2.10. Array

An array is a sequence of values indexed by a integer number from 0 to the size of the array minus 1. Arrays elements can be obtained through their index.

var a = [[int[4] 1; 2; 3; 4]] // fixed size of array is 4, and content is [1, 2, 3, 4]
assert(a[0] == 1)

var b: array<int>
assert(b[0] == 1)

There are static arrays (of fixed size, allocated on stack), and dynamic array (size is dynamic, allocated on heap)

var a = [[int[4] 1; 2; 3; 4]] // fixed size of array is 4, and content is [1, 2, 3, 4]
var b: array<string>          // empty dynamic array
push(b, "some")               // now it is 1 element of "some"
b |> push("some")             // same as above line, but using pipe operator

Dynamic sub-array can be created out of any array type via range indexing:

var a  = [[int[4] 1; 2; 3; 4]]
let b <- a[1..3]               //  b is [{int 2;3}]

In reality a[b]` where b is range is equivalent to subarray(a, b)

Resizing, insertion, deletion of dynamic arrays and arrays elements is done through a set of standard functions (see built-in functions).

List of relevant builtin functions: push, push_clone, emplace, reserve, resize, erase, length, clear, capacity.

Arrays (as well as tables, structures, and handled types) will be passed to functions by reference only.

Arrays can not be copied, only cloned or moved.

def clone_array(var a, b: array<string>)
  a := b      // a is not a deep copy of b
  clone(a, b) // same as above

def move_array(var a, b: array<string>)
  a <- b  // a is no points to same data as b, and b is empty.

Arrays can be constructed inline

let arr = [[auto 1.; 2.; 3.; 4.5]]

Which infers to

let arr : float[4] = [[float[4] 1.; 2.; 3.; 4.5]]

Dynamic arrays can also be constructed inline:

let arr <- [{auto "one"; "two"; "three"}]

Which is syntactic equivalent to:

let arr : array<string> <- to_array_move([[string[4] "one"; "two"; "three"]])

If only one element is specified, local data construction is that element:

let i1 = [[int 1]]      // same is the line bellow
let i2 = 1

To create an array of unspecified type, use [] syntax:

let ai1 <- [[int[] 1]]  // actually [[int[1] 1]]
let ai2 <- [[auto[] 1]  // same as above

When array elements can’t be copied, use push_clone to insert clone of a value, or emplace to move it in.
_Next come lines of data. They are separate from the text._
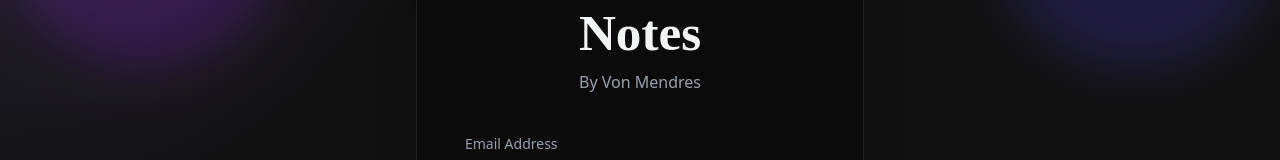
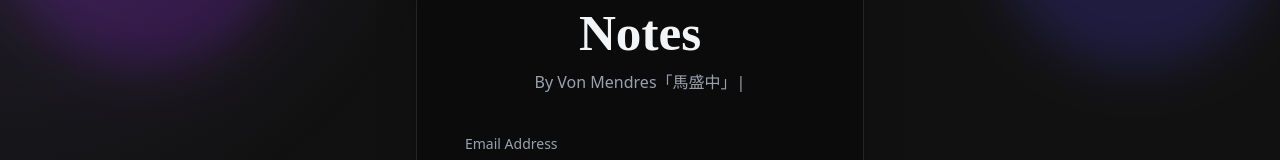
Before and after one commit to mendresvon/aura-notes-frontend, a React (Vite) app: page /login in a window 1280 px wide. Shown: the part 220-380 px from the top of the page. Built offline with nearby package versions, Linux system fonts and the light colour scheme.

Commit message:
added typewriter animation to login page

```diff
--- a/package.json
+++ b/package.json
@@ -20,7 +20,8 @@
     "react-dom": "^19.1.1",
     "react-icons": "^5.5.0",
     "react-modal": "^3.16.3",
-    "react-router-dom": "^7.8.2"
+    "react-router-dom": "^7.8.2",
+    "react-type-animation": "^3.2.0"
   },
   "devDependencies": {
     "@eslint/js": "^9.33.0",
--- a/src/pages/LoginPage.jsx
+++ b/src/pages/LoginPage.jsx
@@ -1,5 +1,6 @@
 import React, { useState, useEffect } from "react";
 import { useNavigate } from "react-router-dom";
+import { TypeAnimation } from "react-type-animation"; // Import the library
 import { loginUser } from "../services/api";
 import { useAuth } from "../context/AuthContext";
 
@@ -12,14 +13,14 @@ const LoginPage = () => {
     password: "",
   });
   const [error, setError] = useState(null);
-  const [isLoading, setIsLoading] = useState(false); // New state for loading
+  const [isLoading, setIsLoading] = useState(false);
   const { email, password } = formData;
 
   const onChange = (e) => setFormData({ ...formData, [e.target.name]: e.target.value });
 
   const onSubmit = async (e) => {
     e.preventDefault();
-    setIsLoading(true); // Set loading to true when form is submitted
+    setIsLoading(true);
     setError(null);
     try {
       const data = await loginUser({ email, password });
@@ -28,11 +29,10 @@ const LoginPage = () => {
     } catch (err) {
       setError(err.msg || "Login failed. Please check your credentials.");
     } finally {
-      setIsLoading(false); // Set loading to false after request is complete
+      setIsLoading(false);
     }
   };
 
-  // State and effect for the cursor glow
   const [mousePos, setMousePos] = useState({ x: 0, y: 0 });
   useEffect(() => {
     const handleMouseMove = (event) => {
@@ -58,25 +58,51 @@ const LoginPage = () => {
       <div className="absolute top-0 right-0 w-72 h-72 bg-indigo-600 rounded-full mix-blend-screen filter blur-xl opacity-20 animate-blob animation-delay-2000"></div>
       <div className="absolute bottom-0 left-1/4 w-72 h-72 bg-pink-600 rounded-full mix-blend-screen filter blur-xl opacity-20 animate-blob animation-delay-4000"></div>
 
-      {/* Glassmorphism Login Card with Hover and Entry Animation */}
+      {/* Glassmorphism Login Card */}
       <div className="w-full max-w-md rounded-2xl bg-black/30 backdrop-blur-xl border border-white/10 shadow-2xl p-8 md:p-12 z-10 transition-all duration-500 ease-in-out hover:shadow-purple-500/20 hover:shadow-2xl hover:-translate-y-2 animate-fadeInUp">
-        {/* Header with Monogram */}
+        {/* Header */}
         <div className="text-center mb-10">
           <div
-            className="inline-block font-bold text-7xl bg-gradient-to-r from-gray-200 to-gray-400 text-transparent bg-clip-text mb-2"
-            style={{ fontFamily: "'Playfair Display', serif" }}>
+            className="inline-block font-bold text-7xl bg-gradient-to-r from-gray-200 to-gray-400 text-transparent bg-clip-text mb-2 animate-fadeInUp"
+            style={{
+              fontFamily: "'Playfair Display', serif",
+              animationDelay: "0.2s",
+              animationFillMode: "backwards",
+            }}>
             Aura
           </div>
           <h1
-            className="text-4xl font-bold text-gray-100"
-            style={{ fontFamily: "'Playfair Display', serif" }}>
+            className="text-4xl font-bold text-gray-100 animate-fadeInUp"
+            style={{
+              fontFamily: "'Playfair Display', serif",
+              animationDelay: "0.4s",
+              animationFillMode: "backwards",
+            }}>
             Notes
           </h1>
-          <p className="text-gray-400 mt-2">By Von Mendres</p>
+
+          {/* THIS IS THE NEW TYPEWRITER COMPONENT */}
+          <div
+            className="animate-fadeInUp"
+            style={{ animationDelay: "0.6s", animationFillMode: "backwards" }}>
+            <TypeAnimation
+              sequence={[
+                600, // Wait 600ms (to sync with the fadeInUp animation)
+                "By Von Mendres「馬盛中」",
+              ]}
+              wrapper="p"
+              cursor={true}
+              speed={50}
+              className="text-gray-400 mt-2"
+            />
+          </div>
         </div>
 
-        {/* Form with Premium Inputs */}
-        <form onSubmit={onSubmit}>
+        {/* Form */}
+        <form
+          onSubmit={onSubmit}
+          className="animate-fadeInUp"
+          style={{ animationDelay: "0.8s", animationFillMode: "backwards" }}>
           <div className="space-y-6">
             <div>
               <label htmlFor="email" className="block text-sm font-medium text-gray-400 mb-2">
@@ -119,7 +145,6 @@ const LoginPage = () => {
           </div>
         </form>
 
-        {/* Loading and Error Message Display */}
         {isLoading && (
           <div className="text-center text-sm text-gray-400 mt-4">
             <p>Waking up the server... this might take a moment.</p>
@@ -128,7 +153,9 @@ const LoginPage = () => {
         {error && <p className="text-center text-red-400 mt-4">{error}</p>}
 
         {/* Sign Up Link */}
-        <div className="mt-8 text-center">
+        <div
+          className="mt-8 text-center animate-fadeInUp"
+          style={{ animationDelay: "1s", animationFillMode: "backwards" }}>
           <p className="text-sm text-gray-400">
             Don't have an account?{" "}
             <a href="/register" className="font-medium text-purple-400 hover:underline">
--- a/tailwind.config.js
+++ b/tailwind.config.js
@@ -4,7 +4,7 @@ export default {
   theme: {
     extend: {
       animation: {
-        blob: "blob 12s infinite", // Slow down the animation
+        blob: "blob 12s infinite",
         fadeInUp: "fadeInUp 0.8s ease-in-out",
       },
       keyframes: {
@@ -21,7 +21,5 @@ export default {
       },
     },
   },
-  plugins: [
-    require("@tailwindcss/line-clamp"), // Add this line
-  ],
+  plugins: [require("@tailwindcss/line-clamp")],
 };
```
Also changed, not shown: 1 other file (tests, documents, lock files or other folders).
resize can potentially create new array elements. Those elements will be initialized with 0.

reserve is there for performance reasons. Generally array capacity doubles, if exceeded. Reserve allows to specify exact known capacity, and significantly reduce the overhead of multiple push operations.

Its possible to iterate over an array via regular for loop:

for x in [[int[] 1;2;3;4]]
        print("x = {x}\n")

Additionally a collection of unsafe iterators is provided:

def each ( a : auto(TT)[] ) : iterator<TT&>
def each ( a : array<auto(TT)> ) : iterator<TT&>

The reason both are unsafe operation is that they do not capture an array.

Search functions are available for both static and dynamic arrays:

def find_index ( arr : array<auto(TT)> implicit; key : TT )
def find_index ( arr : auto(TT)[] implicit; key : TT )
def find_index_if ( arr : array<auto(TT)> implicit; blk : block<(key:TT):bool> )
def find_index_if ( arr : auto(TT)[] implicit; blk : block<(key:TT):bool> )